> **Work request**: The word "return" marks the lines to copy; find all of them in the entries below.

> **Exercise input**:
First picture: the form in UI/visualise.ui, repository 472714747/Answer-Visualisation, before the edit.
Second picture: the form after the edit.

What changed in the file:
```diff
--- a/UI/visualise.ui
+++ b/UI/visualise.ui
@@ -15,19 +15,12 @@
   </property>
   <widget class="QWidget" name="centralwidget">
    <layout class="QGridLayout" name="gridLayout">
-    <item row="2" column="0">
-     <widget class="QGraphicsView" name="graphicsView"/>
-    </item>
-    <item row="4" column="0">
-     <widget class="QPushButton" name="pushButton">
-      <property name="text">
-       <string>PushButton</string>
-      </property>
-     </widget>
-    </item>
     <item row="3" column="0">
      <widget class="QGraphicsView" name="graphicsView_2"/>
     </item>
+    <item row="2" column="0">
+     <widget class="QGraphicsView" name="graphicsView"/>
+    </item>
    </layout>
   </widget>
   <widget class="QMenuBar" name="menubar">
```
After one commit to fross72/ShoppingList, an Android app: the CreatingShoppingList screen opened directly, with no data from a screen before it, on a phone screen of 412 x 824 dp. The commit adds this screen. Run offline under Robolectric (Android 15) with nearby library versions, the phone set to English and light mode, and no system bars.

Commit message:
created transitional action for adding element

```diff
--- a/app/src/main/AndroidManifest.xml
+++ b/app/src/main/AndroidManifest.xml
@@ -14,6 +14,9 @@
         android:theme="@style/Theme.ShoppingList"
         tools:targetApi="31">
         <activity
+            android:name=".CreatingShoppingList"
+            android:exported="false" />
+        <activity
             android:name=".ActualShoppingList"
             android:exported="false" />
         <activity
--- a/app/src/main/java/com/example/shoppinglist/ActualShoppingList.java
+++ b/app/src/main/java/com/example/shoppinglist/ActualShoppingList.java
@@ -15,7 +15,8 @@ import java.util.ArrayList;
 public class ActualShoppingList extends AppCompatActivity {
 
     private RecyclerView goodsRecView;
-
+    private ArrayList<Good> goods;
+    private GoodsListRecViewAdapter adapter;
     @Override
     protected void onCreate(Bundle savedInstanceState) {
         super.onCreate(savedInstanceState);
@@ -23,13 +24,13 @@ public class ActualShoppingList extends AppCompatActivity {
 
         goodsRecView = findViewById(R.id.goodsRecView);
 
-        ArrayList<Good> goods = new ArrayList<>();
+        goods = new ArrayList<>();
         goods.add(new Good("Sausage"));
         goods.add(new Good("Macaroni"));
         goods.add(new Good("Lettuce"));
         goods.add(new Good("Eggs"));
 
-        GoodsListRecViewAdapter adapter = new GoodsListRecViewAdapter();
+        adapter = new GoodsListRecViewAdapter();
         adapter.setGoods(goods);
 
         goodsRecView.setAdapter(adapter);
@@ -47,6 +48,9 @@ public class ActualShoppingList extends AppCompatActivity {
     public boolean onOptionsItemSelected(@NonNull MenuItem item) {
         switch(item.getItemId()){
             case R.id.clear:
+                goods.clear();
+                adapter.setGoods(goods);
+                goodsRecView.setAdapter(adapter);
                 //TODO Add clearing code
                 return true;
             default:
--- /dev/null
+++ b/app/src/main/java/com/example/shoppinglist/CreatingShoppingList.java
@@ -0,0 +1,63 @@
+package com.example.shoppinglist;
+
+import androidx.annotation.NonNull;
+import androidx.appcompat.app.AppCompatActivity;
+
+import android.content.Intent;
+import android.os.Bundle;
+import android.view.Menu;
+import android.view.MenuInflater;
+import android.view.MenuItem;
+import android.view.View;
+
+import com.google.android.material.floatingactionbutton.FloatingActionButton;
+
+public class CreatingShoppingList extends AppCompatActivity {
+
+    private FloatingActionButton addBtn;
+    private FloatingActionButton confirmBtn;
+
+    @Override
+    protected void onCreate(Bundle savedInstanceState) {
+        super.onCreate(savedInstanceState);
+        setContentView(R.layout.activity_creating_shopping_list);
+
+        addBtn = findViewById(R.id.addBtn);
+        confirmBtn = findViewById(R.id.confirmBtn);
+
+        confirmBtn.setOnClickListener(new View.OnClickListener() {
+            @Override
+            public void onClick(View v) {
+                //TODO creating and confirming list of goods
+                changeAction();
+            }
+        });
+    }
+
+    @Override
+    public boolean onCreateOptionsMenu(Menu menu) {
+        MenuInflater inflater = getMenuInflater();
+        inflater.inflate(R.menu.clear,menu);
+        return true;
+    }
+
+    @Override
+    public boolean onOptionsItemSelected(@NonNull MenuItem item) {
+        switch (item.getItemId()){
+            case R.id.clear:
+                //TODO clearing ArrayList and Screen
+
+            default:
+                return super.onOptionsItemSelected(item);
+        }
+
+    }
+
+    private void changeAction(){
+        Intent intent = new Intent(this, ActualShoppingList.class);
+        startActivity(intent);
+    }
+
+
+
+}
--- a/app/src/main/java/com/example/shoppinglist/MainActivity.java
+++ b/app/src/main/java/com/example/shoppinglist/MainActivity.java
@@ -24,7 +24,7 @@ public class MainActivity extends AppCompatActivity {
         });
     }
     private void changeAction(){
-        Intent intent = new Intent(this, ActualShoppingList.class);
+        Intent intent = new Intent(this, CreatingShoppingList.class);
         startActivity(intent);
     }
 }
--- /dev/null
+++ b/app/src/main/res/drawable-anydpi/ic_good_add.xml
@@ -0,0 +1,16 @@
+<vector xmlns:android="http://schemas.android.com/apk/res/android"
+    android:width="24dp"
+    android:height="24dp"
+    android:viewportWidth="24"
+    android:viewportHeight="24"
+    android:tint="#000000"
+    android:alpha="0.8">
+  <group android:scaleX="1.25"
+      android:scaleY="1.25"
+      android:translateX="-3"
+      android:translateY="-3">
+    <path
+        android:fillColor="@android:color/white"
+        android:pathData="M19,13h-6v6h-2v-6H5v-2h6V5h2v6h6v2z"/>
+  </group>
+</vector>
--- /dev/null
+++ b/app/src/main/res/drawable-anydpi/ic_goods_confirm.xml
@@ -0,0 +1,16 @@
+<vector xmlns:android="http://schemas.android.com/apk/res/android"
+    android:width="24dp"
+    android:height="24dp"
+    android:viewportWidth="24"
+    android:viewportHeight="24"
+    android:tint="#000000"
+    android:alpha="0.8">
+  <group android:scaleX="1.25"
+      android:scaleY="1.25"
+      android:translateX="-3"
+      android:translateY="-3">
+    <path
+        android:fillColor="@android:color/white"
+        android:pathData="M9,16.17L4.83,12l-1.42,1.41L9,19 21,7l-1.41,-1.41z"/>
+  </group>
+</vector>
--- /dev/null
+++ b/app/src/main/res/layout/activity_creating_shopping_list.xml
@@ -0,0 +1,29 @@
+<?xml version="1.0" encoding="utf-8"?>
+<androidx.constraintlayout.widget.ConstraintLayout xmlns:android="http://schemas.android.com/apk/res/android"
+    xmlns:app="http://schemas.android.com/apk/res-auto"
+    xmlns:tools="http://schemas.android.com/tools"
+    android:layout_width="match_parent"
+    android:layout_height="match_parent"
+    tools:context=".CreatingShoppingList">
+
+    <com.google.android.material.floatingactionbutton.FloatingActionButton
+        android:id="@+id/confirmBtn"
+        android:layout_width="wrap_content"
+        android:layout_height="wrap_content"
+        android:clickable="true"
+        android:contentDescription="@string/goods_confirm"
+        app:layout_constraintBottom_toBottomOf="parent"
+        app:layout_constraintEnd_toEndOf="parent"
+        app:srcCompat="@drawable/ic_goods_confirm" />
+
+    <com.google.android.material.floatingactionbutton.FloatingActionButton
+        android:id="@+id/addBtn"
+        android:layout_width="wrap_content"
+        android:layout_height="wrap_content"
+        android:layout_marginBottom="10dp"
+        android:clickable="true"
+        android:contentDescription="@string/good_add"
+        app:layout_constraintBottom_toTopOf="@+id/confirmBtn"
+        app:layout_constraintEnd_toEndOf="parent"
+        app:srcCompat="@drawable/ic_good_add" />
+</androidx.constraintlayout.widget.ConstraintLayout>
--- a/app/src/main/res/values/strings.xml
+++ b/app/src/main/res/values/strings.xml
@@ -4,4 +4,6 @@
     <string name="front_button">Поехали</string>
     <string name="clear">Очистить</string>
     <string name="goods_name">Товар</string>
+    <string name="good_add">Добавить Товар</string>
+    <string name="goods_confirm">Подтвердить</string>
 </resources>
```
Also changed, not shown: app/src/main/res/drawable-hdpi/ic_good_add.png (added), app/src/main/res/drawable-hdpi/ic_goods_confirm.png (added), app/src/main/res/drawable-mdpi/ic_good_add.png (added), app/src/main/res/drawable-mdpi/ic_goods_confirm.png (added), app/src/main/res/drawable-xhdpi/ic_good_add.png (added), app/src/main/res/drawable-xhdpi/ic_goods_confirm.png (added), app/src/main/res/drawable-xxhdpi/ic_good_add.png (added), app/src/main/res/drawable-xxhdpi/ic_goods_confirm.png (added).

> **Answer to this problem**:
                 return true;
+        return true;
+                return super.onOptionsItemSelected(item);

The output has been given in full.